### Instructions to follow
Word for word, reproduce all entries below, leaving every picture out.

Content revision data:
—————
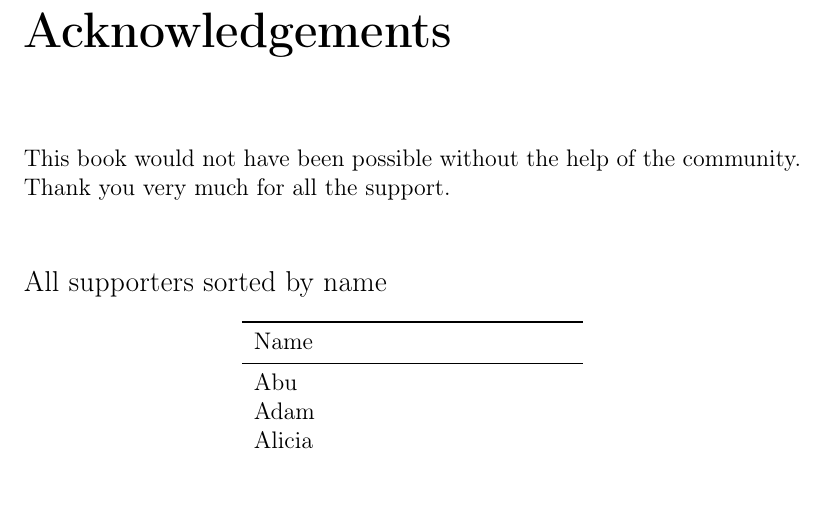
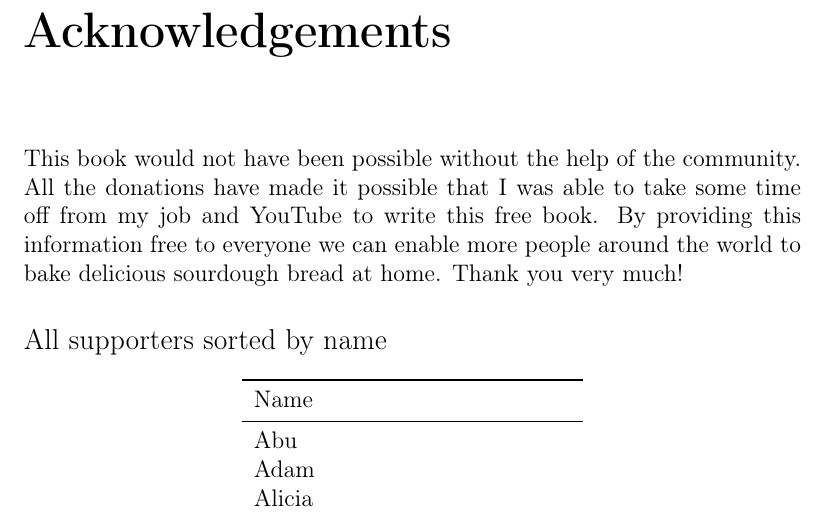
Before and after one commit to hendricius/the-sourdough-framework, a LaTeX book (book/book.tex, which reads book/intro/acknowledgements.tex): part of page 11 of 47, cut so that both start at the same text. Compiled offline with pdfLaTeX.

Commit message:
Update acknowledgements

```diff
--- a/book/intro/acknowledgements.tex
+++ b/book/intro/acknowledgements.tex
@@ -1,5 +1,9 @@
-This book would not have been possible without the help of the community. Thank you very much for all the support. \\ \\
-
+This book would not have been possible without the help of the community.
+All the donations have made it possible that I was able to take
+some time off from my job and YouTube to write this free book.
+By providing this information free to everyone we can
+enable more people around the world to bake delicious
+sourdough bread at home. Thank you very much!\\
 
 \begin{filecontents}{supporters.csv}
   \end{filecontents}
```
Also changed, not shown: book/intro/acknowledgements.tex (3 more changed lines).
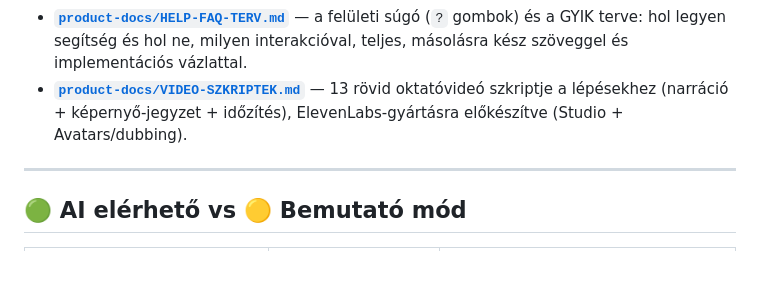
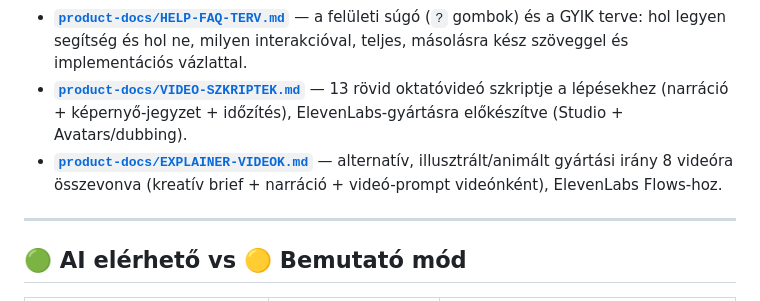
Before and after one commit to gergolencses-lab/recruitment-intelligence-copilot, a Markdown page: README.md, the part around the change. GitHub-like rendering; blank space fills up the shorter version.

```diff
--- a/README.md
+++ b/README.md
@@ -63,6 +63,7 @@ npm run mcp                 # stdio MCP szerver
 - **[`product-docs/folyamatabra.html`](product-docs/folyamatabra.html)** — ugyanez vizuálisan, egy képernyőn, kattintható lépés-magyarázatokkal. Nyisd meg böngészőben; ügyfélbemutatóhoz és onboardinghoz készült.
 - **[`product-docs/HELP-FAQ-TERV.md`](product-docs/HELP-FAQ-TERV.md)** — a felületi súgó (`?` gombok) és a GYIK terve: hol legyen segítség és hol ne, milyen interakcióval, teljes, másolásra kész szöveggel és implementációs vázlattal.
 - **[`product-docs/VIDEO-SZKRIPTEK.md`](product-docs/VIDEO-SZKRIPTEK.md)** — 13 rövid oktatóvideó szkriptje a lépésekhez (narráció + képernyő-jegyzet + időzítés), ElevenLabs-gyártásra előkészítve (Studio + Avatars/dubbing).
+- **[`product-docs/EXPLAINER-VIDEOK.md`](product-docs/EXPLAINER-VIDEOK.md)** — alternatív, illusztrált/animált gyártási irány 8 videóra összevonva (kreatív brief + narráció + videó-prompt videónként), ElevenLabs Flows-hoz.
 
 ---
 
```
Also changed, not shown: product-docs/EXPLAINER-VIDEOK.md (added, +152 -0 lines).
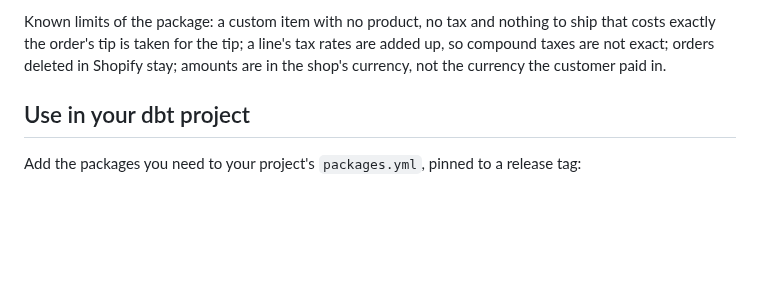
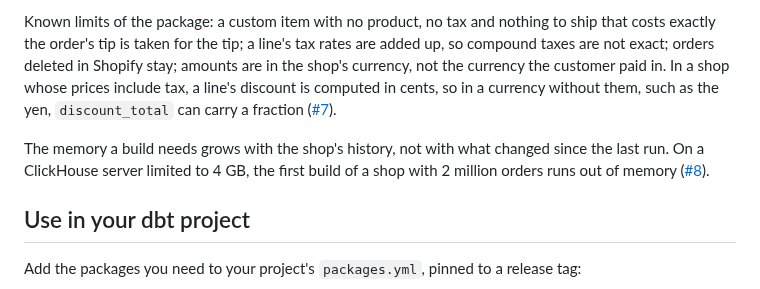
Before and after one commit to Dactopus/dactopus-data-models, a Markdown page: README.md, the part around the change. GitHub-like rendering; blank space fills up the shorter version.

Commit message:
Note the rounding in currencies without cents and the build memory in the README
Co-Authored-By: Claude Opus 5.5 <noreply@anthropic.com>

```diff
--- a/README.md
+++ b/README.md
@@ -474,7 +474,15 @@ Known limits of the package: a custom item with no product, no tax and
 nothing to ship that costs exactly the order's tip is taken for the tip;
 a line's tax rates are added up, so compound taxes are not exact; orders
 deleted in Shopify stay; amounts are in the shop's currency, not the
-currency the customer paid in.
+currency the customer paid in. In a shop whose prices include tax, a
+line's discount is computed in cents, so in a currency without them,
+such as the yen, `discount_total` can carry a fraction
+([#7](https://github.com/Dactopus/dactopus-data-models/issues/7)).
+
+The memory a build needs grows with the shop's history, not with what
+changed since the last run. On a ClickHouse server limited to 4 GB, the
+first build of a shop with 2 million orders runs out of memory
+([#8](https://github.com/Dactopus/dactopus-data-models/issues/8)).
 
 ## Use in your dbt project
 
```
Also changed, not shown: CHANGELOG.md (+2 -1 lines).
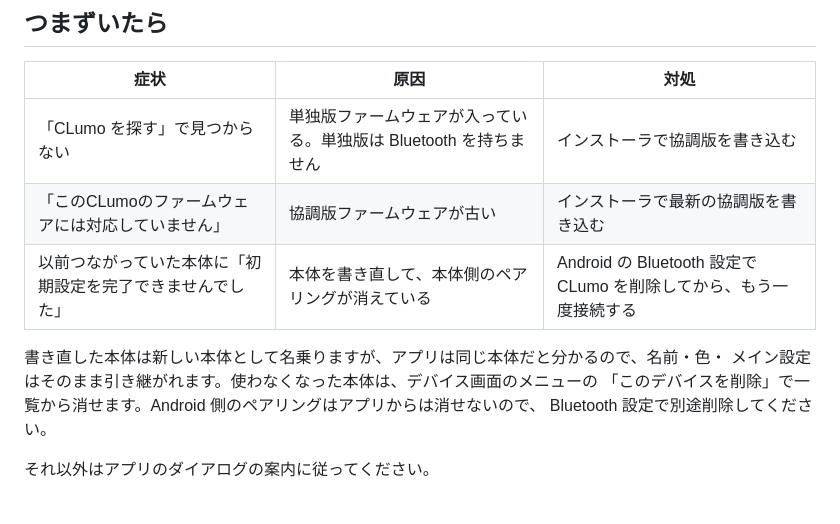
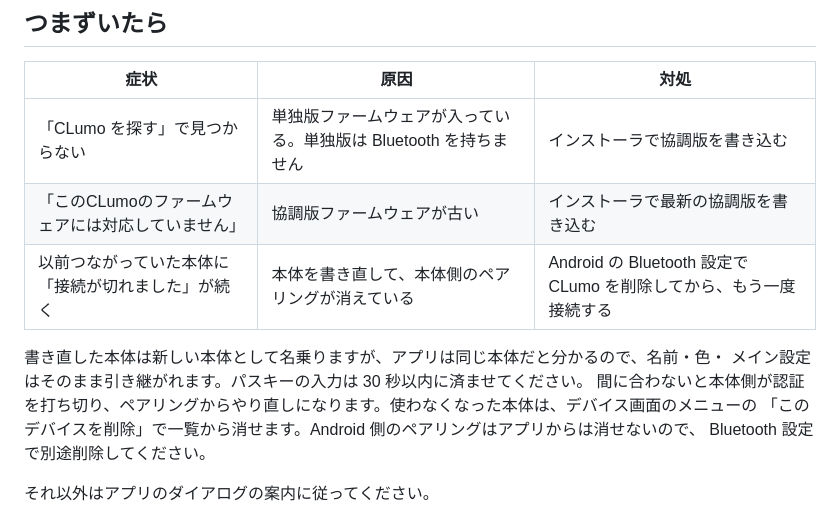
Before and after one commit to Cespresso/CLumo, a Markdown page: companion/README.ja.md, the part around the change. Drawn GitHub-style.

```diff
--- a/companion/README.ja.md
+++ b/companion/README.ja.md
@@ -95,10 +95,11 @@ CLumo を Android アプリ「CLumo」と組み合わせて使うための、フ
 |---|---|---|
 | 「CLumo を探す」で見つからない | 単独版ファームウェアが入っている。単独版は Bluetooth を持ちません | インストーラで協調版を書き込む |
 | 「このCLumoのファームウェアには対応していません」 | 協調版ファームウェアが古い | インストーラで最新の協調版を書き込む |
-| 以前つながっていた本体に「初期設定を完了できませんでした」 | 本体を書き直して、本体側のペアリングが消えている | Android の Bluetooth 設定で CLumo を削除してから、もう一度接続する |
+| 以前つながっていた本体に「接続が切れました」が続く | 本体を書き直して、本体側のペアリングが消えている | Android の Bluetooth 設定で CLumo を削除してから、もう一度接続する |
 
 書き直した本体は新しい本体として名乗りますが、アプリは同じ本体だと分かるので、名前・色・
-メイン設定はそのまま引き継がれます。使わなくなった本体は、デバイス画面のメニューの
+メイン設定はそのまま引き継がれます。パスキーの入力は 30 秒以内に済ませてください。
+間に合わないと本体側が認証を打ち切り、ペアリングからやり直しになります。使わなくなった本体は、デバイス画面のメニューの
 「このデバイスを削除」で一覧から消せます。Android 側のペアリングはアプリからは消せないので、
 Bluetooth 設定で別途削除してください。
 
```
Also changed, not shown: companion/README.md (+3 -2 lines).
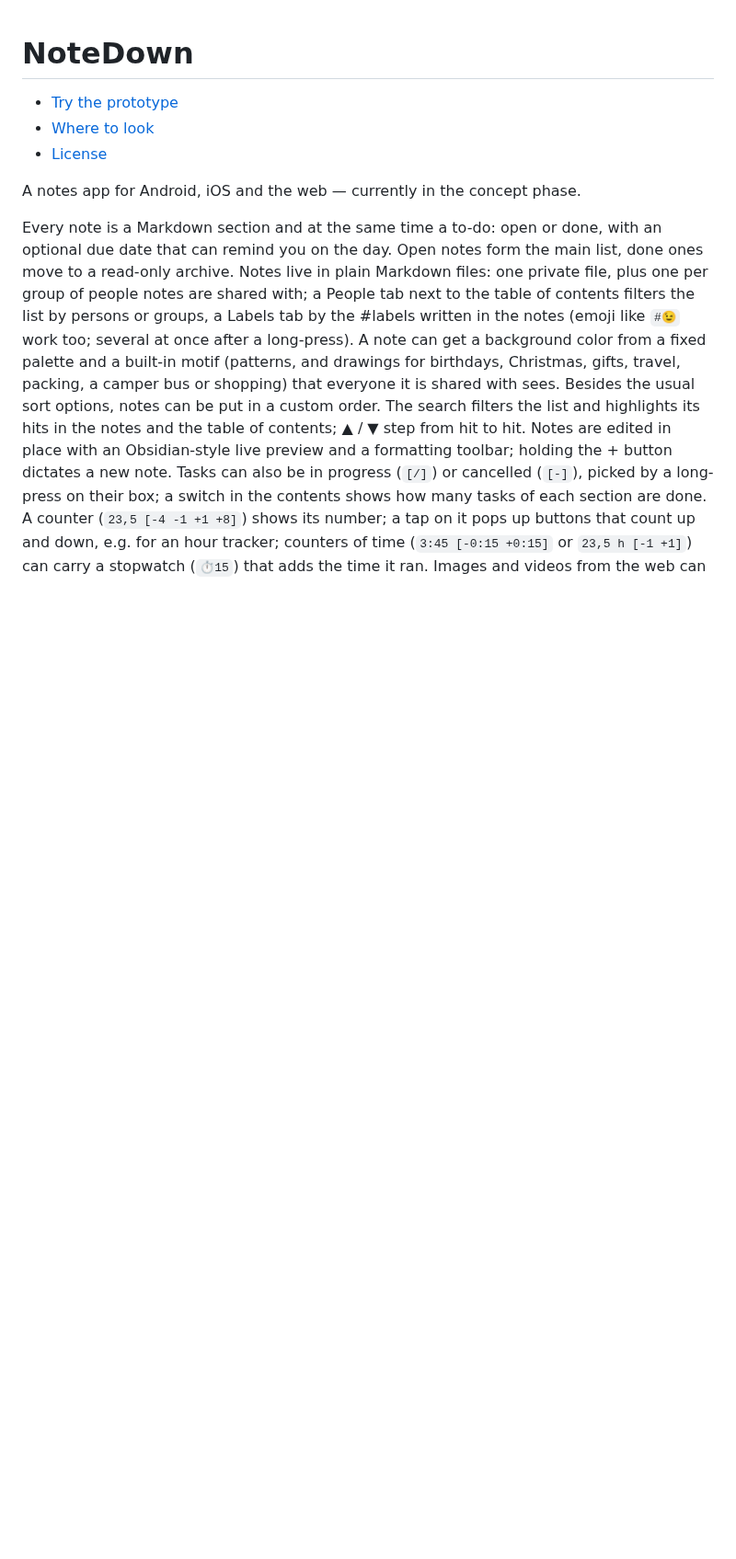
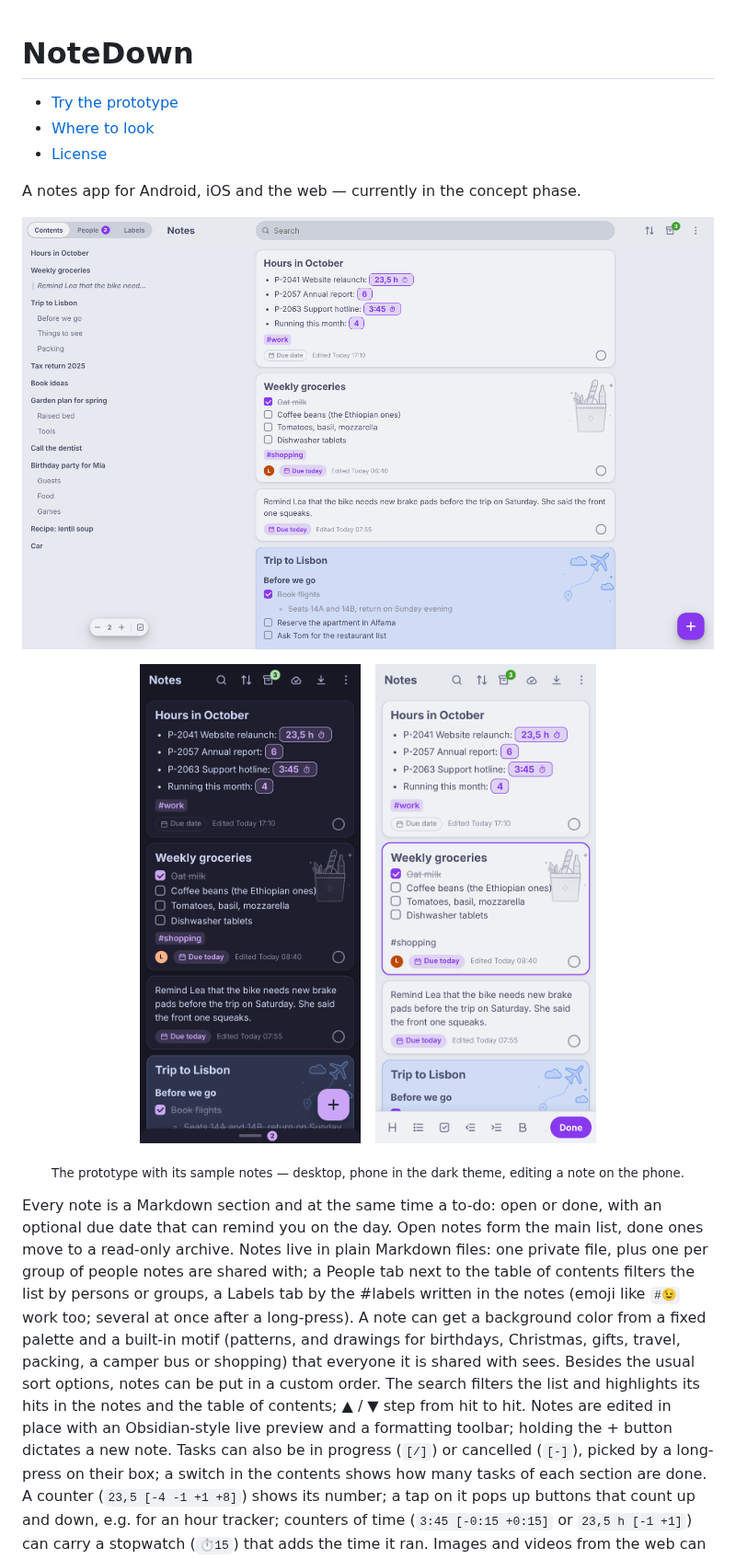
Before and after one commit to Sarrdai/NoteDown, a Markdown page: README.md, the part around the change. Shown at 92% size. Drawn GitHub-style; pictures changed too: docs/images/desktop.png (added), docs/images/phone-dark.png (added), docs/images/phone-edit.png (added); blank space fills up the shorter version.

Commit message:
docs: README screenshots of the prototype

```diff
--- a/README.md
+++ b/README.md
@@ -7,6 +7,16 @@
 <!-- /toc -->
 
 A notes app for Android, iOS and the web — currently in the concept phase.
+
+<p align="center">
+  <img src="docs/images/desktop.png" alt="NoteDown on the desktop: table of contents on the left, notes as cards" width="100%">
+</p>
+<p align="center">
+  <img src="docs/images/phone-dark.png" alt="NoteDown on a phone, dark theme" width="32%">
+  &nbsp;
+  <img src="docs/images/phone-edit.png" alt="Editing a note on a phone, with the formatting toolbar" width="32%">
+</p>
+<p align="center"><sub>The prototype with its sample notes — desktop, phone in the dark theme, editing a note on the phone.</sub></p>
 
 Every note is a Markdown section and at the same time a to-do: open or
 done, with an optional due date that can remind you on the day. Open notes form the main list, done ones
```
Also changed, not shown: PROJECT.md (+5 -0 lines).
—————
### Written response
Before and after one commit to hendricius/the-sourdough-framework, a LaTeX book (book/book.tex, which reads book/intro/acknowledgements.tex): part of page 11 of 47, cut so that both start at the same text. Compiled offline with pdfLaTeX.

Commit message:
Update acknowledgements

```diff
--- a/book/intro/acknowledgements.tex
+++ b/book/intro/acknowledgements.tex
@@ -1,5 +1,9 @@
-This book would not have been possible without the help of the community. Thank you very much for all the support. \\ \\
-
+This book would not have been possible without the help of the community.
+All the donations have made it possible that I was able to take
+some time off from my job and YouTube to write this free book.
+By providing this information free to everyone we can
+enable more people around the world to bake delicious
+sourdough bread at home. Thank you very much!\\
 
 \begin{filecontents}{supporters.csv}
   \end{filecontents}
```
Also changed, not shown: book/intro/acknowledgements.tex (3 more changed lines).
Before and after one commit to gergolencses-lab/recruitment-intelligence-copilot, a Markdown page: README.md, the part around the change. GitHub-like rendering; blank space fills up the shorter version.

```diff
--- a/README.md
+++ b/README.md
@@ -63,6 +63,7 @@ npm run mcp                 # stdio MCP szerver
 - **[`product-docs/folyamatabra.html`](product-docs/folyamatabra.html)** — ugyanez vizuálisan, egy képernyőn, kattintható lépés-magyarázatokkal. Nyisd meg böngészőben; ügyfélbemutatóhoz és onboardinghoz készült.
 - **[`product-docs/HELP-FAQ-TERV.md`](product-docs/HELP-FAQ-TERV.md)** — a felületi súgó (`?` gombok) és a GYIK terve: hol legyen segítség és hol ne, milyen interakcióval, teljes, másolásra kész szöveggel és implementációs vázlattal.
 - **[`product-docs/VIDEO-SZKRIPTEK.md`](product-docs/VIDEO-SZKRIPTEK.md)** — 13 rövid oktatóvideó szkriptje a lépésekhez (narráció + képernyő-jegyzet + időzítés), ElevenLabs-gyártásra előkészítve (Studio + Avatars/dubbing).
+- **[`product-docs/EXPLAINER-VIDEOK.md`](product-docs/EXPLAINER-VIDEOK.md)** — alternatív, illusztrált/animált gyártási irány 8 videóra összevonva (kreatív brief + narráció + videó-prompt videónként), ElevenLabs Flows-hoz.
 
 ---
 
```
Also changed, not shown: product-docs/EXPLAINER-VIDEOK.md (added, +152 -0 lines).
Before and after one commit to Dactopus/dactopus-data-models, a Markdown page: README.md, the part around the change. GitHub-like rendering; blank space fills up the shorter version.

Commit message:
Note the rounding in currencies without cents and the build memory in the README
Co-Authored-By: Claude Opus 5.5 <noreply@anthropic.com>

```diff
--- a/README.md
+++ b/README.md
@@ -474,7 +474,15 @@ Known limits of the package: a custom item with no product, no tax and
 nothing to ship that costs exactly the order's tip is taken for the tip;
 a line's tax rates are added up, so compound taxes are not exact; orders
 deleted in Shopify stay; amounts are in the shop's currency, not the
-currency the customer paid in.
+currency the customer paid in. In a shop whose prices include tax, a
+line's discount is computed in cents, so in a currency without them,
+such as the yen, `discount_total` can carry a fraction
+([#7](https://github.com/Dactopus/dactopus-data-models/issues/7)).
+
+The memory a build needs grows with the shop's history, not with what
+changed since the last run. On a ClickHouse server limited to 4 GB, the
+first build of a shop with 2 million orders runs out of memory
+([#8](https://github.com/Dactopus/dactopus-data-models/issues/8)).
 
 ## Use in your dbt project
 
```
Also changed, not shown: CHANGELOG.md (+2 -1 lines).
Before and after one commit to Cespresso/CLumo, a Markdown page: companion/README.ja.md, the part around the change. Drawn GitHub-style.

```diff
--- a/companion/README.ja.md
+++ b/companion/README.ja.md
@@ -95,10 +95,11 @@ CLumo を Android アプリ「CLumo」と組み合わせて使うための、フ
 |---|---|---|
 | 「CLumo を探す」で見つからない | 単独版ファームウェアが入っている。単独版は Bluetooth を持ちません | インストーラで協調版を書き込む |
 | 「このCLumoのファームウェアには対応していません」 | 協調版ファームウェアが古い | インストーラで最新の協調版を書き込む |
-| 以前つながっていた本体に「初期設定を完了できませんでした」 | 本体を書き直して、本体側のペアリングが消えている | Android の Bluetooth 設定で CLumo を削除してから、もう一度接続する |
+| 以前つながっていた本体に「接続が切れました」が続く | 本体を書き直して、本体側のペアリングが消えている | Android の Bluetooth 設定で CLumo を削除してから、もう一度接続する |
 
 書き直した本体は新しい本体として名乗りますが、アプリは同じ本体だと分かるので、名前・色・
-メイン設定はそのまま引き継がれます。使わなくなった本体は、デバイス画面のメニューの
+メイン設定はそのまま引き継がれます。パスキーの入力は 30 秒以内に済ませてください。
+間に合わないと本体側が認証を打ち切り、ペアリングからやり直しになります。使わなくなった本体は、デバイス画面のメニューの
 「このデバイスを削除」で一覧から消せます。Android 側のペアリングはアプリからは消せないので、
 Bluetooth 設定で別途削除してください。
 
```
Also changed, not shown: companion/README.md (+3 -2 lines).
Before and after one commit to Sarrdai/NoteDown, a Markdown page: README.md, the part around the change. Shown at 92% size. Drawn GitHub-style; pictures changed too: docs/images/desktop.png (added), docs/images/phone-dark.png (added), docs/images/phone-edit.png (added); blank space fills up the shorter version.

Commit message:
docs: README screenshots of the prototype

```diff
--- a/README.md
+++ b/README.md
@@ -7,6 +7,16 @@
 <!-- /toc -->
 
 A notes app for Android, iOS and the web — currently in the concept phase.
+
+<p align="center">
+  <img src="docs/images/desktop.png" alt="NoteDown on the desktop: table of contents on the left, notes as cards" width="100%">
+</p>
+<p align="center">
+  <img src="docs/images/phone-dark.png" alt="NoteDown on a phone, dark theme" width="32%">
+  &nbsp;
+  <img src="docs/images/phone-edit.png" alt="Editing a note on a phone, with the formatting toolbar" width="32%">
+</p>
+<p align="center"><sub>The prototype with its sample notes — desktop, phone in the dark theme, editing a note on the phone.</sub></p>
 
 Every note is a Markdown section and at the same time a to-do: open or
 done, with an optional due date that can remind you on the day. Open notes form the main list, done ones
```
Also changed, not shown: PROJECT.md (+5 -0 lines).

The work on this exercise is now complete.